[Opening DATASET CONTENT section]

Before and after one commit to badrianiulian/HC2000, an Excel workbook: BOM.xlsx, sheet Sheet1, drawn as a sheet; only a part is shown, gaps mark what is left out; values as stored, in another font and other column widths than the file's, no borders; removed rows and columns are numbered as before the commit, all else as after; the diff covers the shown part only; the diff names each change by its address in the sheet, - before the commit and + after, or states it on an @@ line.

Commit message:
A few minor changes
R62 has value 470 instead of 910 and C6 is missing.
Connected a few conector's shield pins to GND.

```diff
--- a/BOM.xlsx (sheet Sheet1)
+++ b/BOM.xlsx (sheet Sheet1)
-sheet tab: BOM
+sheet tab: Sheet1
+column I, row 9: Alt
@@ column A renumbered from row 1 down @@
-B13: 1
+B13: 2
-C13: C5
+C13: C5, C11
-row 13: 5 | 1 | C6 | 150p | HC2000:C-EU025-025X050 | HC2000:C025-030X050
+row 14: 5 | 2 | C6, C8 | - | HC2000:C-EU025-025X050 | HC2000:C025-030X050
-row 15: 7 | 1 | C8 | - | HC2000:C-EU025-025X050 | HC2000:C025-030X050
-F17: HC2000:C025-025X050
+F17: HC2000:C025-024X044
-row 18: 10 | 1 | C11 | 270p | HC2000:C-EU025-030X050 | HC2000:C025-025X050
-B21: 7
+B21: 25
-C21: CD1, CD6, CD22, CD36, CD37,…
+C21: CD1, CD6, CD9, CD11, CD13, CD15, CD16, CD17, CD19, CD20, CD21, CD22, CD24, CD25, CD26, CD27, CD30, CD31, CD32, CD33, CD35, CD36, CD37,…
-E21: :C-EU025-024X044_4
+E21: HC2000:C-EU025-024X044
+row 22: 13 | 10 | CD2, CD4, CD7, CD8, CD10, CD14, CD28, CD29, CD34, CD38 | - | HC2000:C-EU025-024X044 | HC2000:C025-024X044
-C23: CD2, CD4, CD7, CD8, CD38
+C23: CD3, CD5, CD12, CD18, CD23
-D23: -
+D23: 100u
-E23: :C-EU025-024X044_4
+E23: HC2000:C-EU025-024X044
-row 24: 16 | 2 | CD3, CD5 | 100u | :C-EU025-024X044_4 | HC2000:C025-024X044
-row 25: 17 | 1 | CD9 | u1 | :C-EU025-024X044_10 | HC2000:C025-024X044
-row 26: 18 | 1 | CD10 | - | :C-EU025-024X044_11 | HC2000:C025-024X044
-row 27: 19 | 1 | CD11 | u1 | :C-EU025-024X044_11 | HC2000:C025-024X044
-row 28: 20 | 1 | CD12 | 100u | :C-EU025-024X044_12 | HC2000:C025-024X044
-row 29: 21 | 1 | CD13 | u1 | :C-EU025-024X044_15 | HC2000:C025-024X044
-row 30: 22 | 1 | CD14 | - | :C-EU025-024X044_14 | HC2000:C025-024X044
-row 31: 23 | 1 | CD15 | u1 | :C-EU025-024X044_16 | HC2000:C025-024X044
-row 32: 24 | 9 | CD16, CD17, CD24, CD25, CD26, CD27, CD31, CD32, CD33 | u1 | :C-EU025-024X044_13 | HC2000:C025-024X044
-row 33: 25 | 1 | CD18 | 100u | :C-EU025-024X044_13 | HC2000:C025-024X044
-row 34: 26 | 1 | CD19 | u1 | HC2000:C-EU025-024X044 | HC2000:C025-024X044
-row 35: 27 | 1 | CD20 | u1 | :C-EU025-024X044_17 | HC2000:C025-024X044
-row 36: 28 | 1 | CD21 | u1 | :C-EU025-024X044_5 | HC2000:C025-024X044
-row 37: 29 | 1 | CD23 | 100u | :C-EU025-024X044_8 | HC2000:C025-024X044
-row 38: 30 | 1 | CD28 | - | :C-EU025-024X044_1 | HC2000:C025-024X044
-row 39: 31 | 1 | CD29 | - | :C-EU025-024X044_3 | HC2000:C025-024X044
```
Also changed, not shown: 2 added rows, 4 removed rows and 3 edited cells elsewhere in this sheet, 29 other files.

[Closing DATASET CONTENT section]

WORK INSTRUCTIONS:
In your answer, repeat each line of the material word for word.

RESPONSE BOX:
Before and after one commit to badrianiulian/HC2000, an Excel workbook: BOM.xlsx, sheet Sheet1, drawn as a sheet; only a part is shown, gaps mark what is left out; values as stored, in another font and other column widths than the file's, no borders; removed rows and columns are numbered as before the commit, all else as after; the diff covers the shown part only; the diff names each change by its address in the sheet, - before the commit and + after, or states it on an @@ line.

Commit message:
A few minor changes
R62 has value 470 instead of 910 and C6 is missing.
Connected a few conector's shield pins to GND.

```diff
--- a/BOM.xlsx (sheet Sheet1)
+++ b/BOM.xlsx (sheet Sheet1)
-sheet tab: BOM
+sheet tab: Sheet1
+column I, row 9: Alt
@@ column A renumbered from row 1 down @@
-B13: 1
+B13: 2
-C13: C5
+C13: C5, C11
-row 13: 5 | 1 | C6 | 150p | HC2000:C-EU025-025X050 | HC2000:C025-030X050
+row 14: 5 | 2 | C6, C8 | - | HC2000:C-EU025-025X050 | HC2000:C025-030X050
-row 15: 7 | 1 | C8 | - | HC2000:C-EU025-025X050 | HC2000:C025-030X050
-F17: HC2000:C025-025X050
+F17: HC2000:C025-024X044
-row 18: 10 | 1 | C11 | 270p | HC2000:C-EU025-030X050 | HC2000:C025-025X050
-B21: 7
+B21: 25
-C21: CD1, CD6, CD22, CD36, CD37,…
+C21: CD1, CD6, CD9, CD11, CD13, CD15, CD16, CD17, CD19, CD20, CD21, CD22, CD24, CD25, CD26, CD27, CD30, CD31, CD32, CD33, CD35, CD36, CD37,…
-E21: :C-EU025-024X044_4
+E21: HC2000:C-EU025-024X044
+row 22: 13 | 10 | CD2, CD4, CD7, CD8, CD10, CD14, CD28, CD29, CD34, CD38 | - | HC2000:C-EU025-024X044 | HC2000:C025-024X044
-C23: CD2, CD4, CD7, CD8, CD38
+C23: CD3, CD5, CD12, CD18, CD23
-D23: -
+D23: 100u
-E23: :C-EU025-024X044_4
+E23: HC2000:C-EU025-024X044
-row 24: 16 | 2 | CD3, CD5 | 100u | :C-EU025-024X044_4 | HC2000:C025-024X044
-row 25: 17 | 1 | CD9 | u1 | :C-EU025-024X044_10 | HC2000:C025-024X044
-row 26: 18 | 1 | CD10 | - | :C-EU025-024X044_11 | HC2000:C025-024X044
-row 27: 19 | 1 | CD11 | u1 | :C-EU025-024X044_11 | HC2000:C025-024X044
-row 28: 20 | 1 | CD12 | 100u | :C-EU025-024X044_12 | HC2000:C025-024X044
-row 29: 21 | 1 | CD13 | u1 | :C-EU025-024X044_15 | HC2000:C025-024X044
-row 30: 22 | 1 | CD14 | - | :C-EU025-024X044_14 | HC2000:C025-024X044
-row 31: 23 | 1 | CD15 | u1 | :C-EU025-024X044_16 | HC2000:C025-024X044
-row 32: 24 | 9 | CD16, CD17, CD24, CD25, CD26, CD27, CD31, CD32, CD33 | u1 | :C-EU025-024X044_13 | HC2000:C025-024X044
-row 33: 25 | 1 | CD18 | 100u | :C-EU025-024X044_13 | HC2000:C025-024X044
-row 34: 26 | 1 | CD19 | u1 | HC2000:C-EU025-024X044 | HC2000:C025-024X044
-row 35: 27 | 1 | CD20 | u1 | :C-EU025-024X044_17 | HC2000:C025-024X044
-row 36: 28 | 1 | CD21 | u1 | :C-EU025-024X044_5 | HC2000:C025-024X044
-row 37: 29 | 1 | CD23 | 100u | :C-EU025-024X044_8 | HC2000:C025-024X044
-row 38: 30 | 1 | CD28 | - | :C-EU025-024X044_1 | HC2000:C025-024X044
-row 39: 31 | 1 | CD29 | - | :C-EU025-024X044_3 | HC2000:C025-024X044
```
Also changed, not shown: 2 added rows, 4 removed rows and 3 edited cells elsewhere in this sheet, 29 other files.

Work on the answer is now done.